#### RECORDS FOR THIS EXERCISE
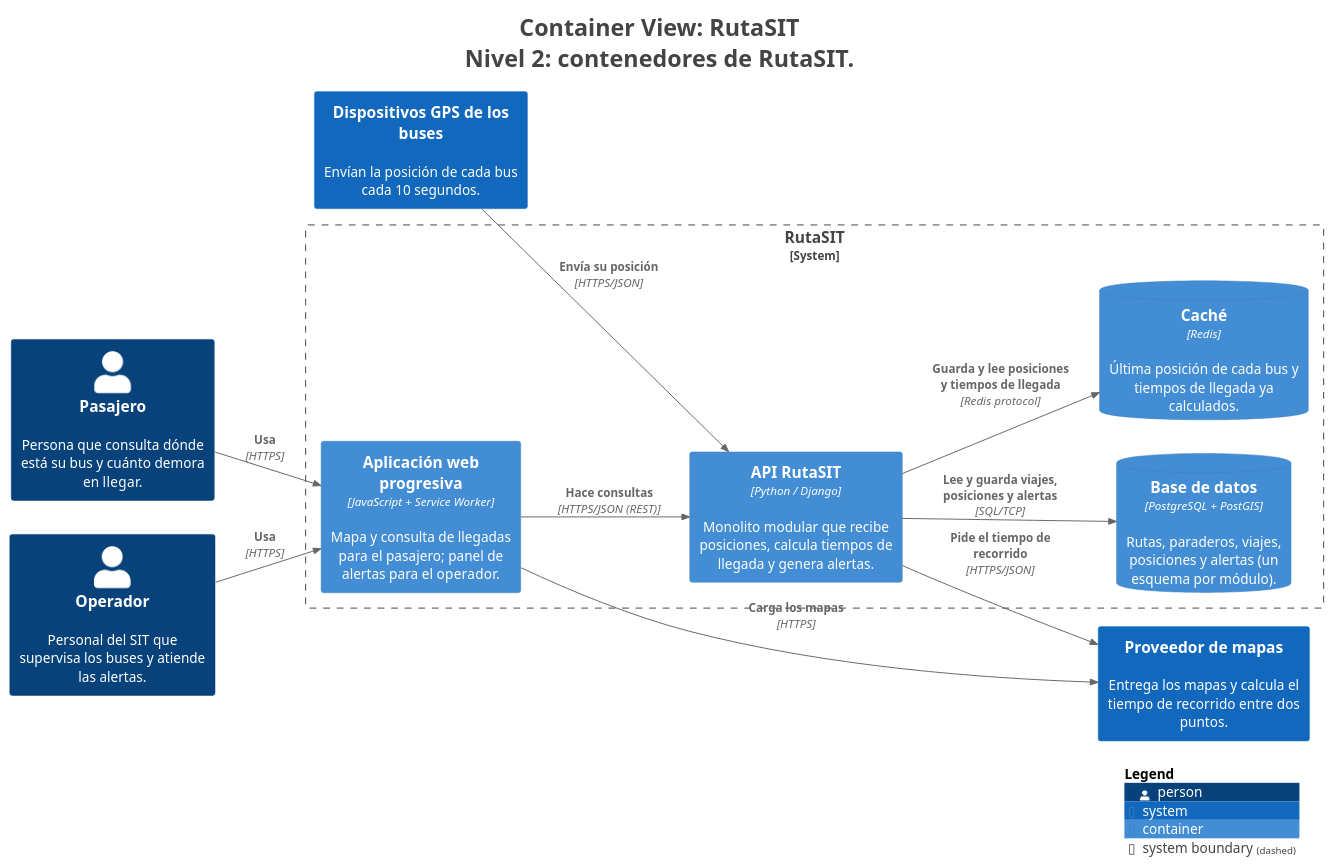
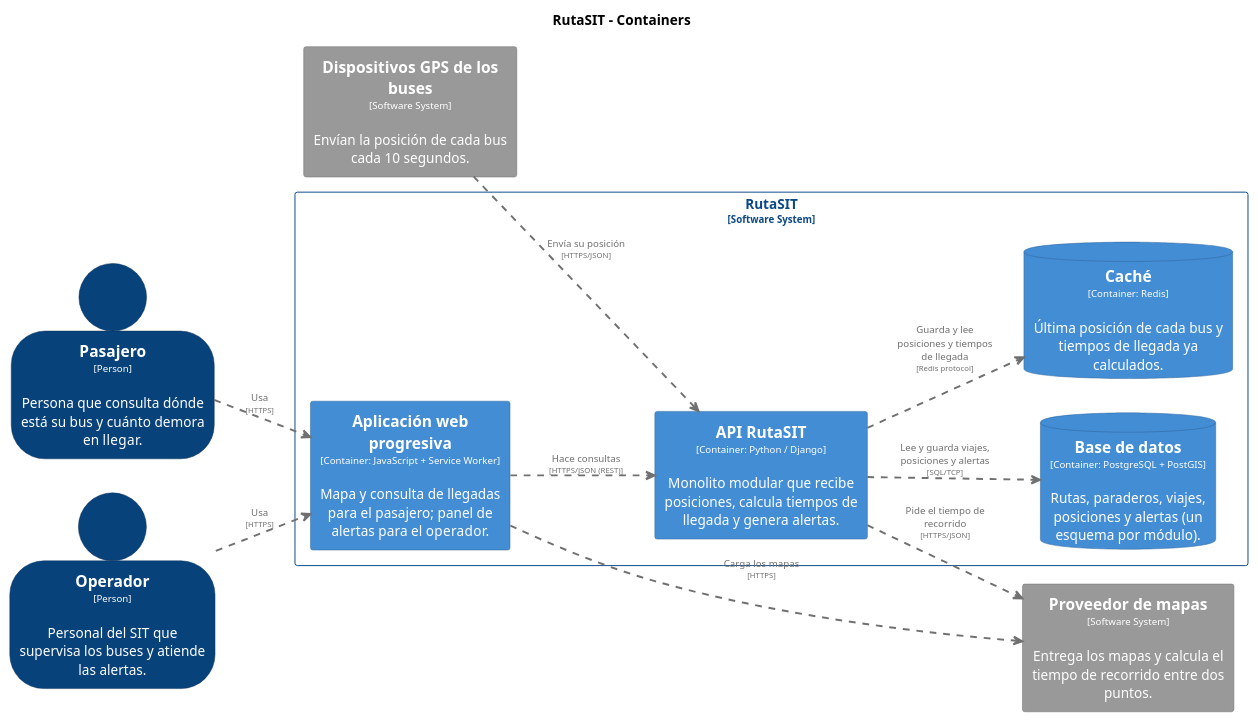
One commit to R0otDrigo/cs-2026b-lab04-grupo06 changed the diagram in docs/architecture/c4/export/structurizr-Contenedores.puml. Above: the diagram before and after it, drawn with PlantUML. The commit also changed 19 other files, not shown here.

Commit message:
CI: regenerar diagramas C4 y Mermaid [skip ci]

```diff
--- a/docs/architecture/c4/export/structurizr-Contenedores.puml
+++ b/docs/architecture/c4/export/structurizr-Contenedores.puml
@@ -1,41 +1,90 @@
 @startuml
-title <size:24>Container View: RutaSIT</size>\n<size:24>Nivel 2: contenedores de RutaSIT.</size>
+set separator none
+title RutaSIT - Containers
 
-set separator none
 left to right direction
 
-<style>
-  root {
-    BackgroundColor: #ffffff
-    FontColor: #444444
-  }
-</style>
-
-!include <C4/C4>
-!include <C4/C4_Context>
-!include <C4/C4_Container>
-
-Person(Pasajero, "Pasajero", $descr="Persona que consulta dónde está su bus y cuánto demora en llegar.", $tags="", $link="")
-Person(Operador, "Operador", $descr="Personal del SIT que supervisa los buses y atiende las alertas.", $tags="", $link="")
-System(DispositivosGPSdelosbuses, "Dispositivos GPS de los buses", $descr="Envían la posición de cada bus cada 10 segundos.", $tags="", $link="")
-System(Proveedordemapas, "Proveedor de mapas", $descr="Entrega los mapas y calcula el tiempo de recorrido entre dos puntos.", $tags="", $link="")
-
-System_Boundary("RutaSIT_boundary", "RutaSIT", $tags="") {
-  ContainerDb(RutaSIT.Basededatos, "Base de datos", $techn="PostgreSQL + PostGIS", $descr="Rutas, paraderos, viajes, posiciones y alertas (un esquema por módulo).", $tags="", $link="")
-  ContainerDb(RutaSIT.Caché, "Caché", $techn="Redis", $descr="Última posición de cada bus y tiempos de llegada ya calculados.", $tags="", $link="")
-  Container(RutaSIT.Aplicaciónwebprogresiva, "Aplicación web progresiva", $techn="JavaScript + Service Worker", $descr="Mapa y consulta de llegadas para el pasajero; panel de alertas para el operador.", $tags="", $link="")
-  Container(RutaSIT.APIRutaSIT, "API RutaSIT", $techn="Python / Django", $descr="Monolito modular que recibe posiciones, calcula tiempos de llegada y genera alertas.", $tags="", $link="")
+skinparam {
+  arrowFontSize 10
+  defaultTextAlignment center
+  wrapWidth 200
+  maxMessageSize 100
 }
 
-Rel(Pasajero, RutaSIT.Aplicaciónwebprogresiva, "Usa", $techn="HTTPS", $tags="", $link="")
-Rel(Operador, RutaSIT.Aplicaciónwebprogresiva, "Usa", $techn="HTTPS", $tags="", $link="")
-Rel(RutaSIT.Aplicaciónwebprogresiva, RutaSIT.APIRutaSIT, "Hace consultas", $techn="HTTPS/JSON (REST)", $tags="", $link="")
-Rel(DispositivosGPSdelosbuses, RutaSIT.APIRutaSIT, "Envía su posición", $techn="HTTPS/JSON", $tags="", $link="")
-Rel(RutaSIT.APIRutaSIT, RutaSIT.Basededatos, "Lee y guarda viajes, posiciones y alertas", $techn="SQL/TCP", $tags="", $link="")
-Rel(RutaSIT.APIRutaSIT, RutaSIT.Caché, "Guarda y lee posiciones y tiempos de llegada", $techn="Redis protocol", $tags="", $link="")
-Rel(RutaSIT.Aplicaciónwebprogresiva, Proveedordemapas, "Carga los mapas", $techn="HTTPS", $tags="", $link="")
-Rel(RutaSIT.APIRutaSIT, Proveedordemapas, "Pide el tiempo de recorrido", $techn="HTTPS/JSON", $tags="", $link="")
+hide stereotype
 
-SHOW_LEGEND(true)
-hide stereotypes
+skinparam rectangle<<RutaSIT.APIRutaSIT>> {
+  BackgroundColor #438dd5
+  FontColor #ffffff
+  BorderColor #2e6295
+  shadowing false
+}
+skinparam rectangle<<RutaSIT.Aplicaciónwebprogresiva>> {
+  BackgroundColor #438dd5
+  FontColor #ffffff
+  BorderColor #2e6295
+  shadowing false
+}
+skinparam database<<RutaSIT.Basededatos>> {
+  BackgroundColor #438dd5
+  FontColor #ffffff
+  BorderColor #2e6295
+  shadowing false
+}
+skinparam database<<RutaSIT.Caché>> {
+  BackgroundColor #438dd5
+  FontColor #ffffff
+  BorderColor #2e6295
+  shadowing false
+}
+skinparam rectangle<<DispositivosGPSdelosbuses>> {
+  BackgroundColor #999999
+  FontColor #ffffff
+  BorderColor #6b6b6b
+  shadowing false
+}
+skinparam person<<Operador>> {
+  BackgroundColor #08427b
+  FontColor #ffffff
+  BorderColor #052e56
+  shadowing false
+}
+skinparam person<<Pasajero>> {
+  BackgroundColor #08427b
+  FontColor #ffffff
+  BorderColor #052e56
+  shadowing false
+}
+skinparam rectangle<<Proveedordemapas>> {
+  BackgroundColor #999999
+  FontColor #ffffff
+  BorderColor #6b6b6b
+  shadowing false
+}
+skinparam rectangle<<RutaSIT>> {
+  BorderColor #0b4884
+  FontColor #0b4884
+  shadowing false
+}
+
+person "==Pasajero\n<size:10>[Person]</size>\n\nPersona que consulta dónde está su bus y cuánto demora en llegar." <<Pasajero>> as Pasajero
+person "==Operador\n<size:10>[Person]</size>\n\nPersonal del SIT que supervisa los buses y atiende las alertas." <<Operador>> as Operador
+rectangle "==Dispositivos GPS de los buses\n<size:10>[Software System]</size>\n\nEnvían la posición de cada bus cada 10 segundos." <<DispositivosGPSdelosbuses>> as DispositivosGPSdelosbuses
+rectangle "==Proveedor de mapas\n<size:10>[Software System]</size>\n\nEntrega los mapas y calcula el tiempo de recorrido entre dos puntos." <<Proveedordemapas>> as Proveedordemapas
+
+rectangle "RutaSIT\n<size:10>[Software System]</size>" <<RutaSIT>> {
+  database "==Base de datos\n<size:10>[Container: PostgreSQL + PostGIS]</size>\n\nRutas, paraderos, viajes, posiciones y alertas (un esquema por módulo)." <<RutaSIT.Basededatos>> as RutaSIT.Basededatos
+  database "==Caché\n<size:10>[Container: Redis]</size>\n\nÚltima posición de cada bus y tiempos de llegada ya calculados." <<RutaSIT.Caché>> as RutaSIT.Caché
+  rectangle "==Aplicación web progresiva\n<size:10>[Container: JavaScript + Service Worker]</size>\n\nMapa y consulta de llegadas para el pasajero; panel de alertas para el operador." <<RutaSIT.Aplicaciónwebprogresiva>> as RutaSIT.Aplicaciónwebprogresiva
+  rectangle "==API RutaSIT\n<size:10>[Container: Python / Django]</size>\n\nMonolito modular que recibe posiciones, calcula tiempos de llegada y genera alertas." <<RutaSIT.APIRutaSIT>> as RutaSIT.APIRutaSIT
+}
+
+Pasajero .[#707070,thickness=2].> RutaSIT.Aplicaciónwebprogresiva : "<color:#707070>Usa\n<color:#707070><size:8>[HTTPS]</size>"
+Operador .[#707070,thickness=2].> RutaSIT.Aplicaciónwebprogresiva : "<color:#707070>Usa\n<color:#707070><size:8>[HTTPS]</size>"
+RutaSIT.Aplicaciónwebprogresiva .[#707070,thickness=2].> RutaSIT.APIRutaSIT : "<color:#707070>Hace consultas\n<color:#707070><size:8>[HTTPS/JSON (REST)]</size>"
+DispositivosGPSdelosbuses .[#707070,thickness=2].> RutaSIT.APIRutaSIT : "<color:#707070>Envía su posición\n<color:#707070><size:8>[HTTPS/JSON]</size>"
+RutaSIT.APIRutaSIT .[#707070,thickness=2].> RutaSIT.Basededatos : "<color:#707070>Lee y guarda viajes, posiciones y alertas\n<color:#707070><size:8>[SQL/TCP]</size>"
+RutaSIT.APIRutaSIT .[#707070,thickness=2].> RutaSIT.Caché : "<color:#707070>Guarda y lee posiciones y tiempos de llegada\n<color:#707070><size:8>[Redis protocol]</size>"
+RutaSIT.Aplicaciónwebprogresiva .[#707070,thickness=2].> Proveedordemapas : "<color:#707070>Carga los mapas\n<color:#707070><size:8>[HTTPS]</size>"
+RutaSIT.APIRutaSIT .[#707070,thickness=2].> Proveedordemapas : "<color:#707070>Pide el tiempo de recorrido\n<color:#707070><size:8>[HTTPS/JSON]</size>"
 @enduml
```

#### WORK TO BE COMPLETED
Each line above that contains the word "puml" counts once; give the total and no other text.

#### ANSWER SPACE
3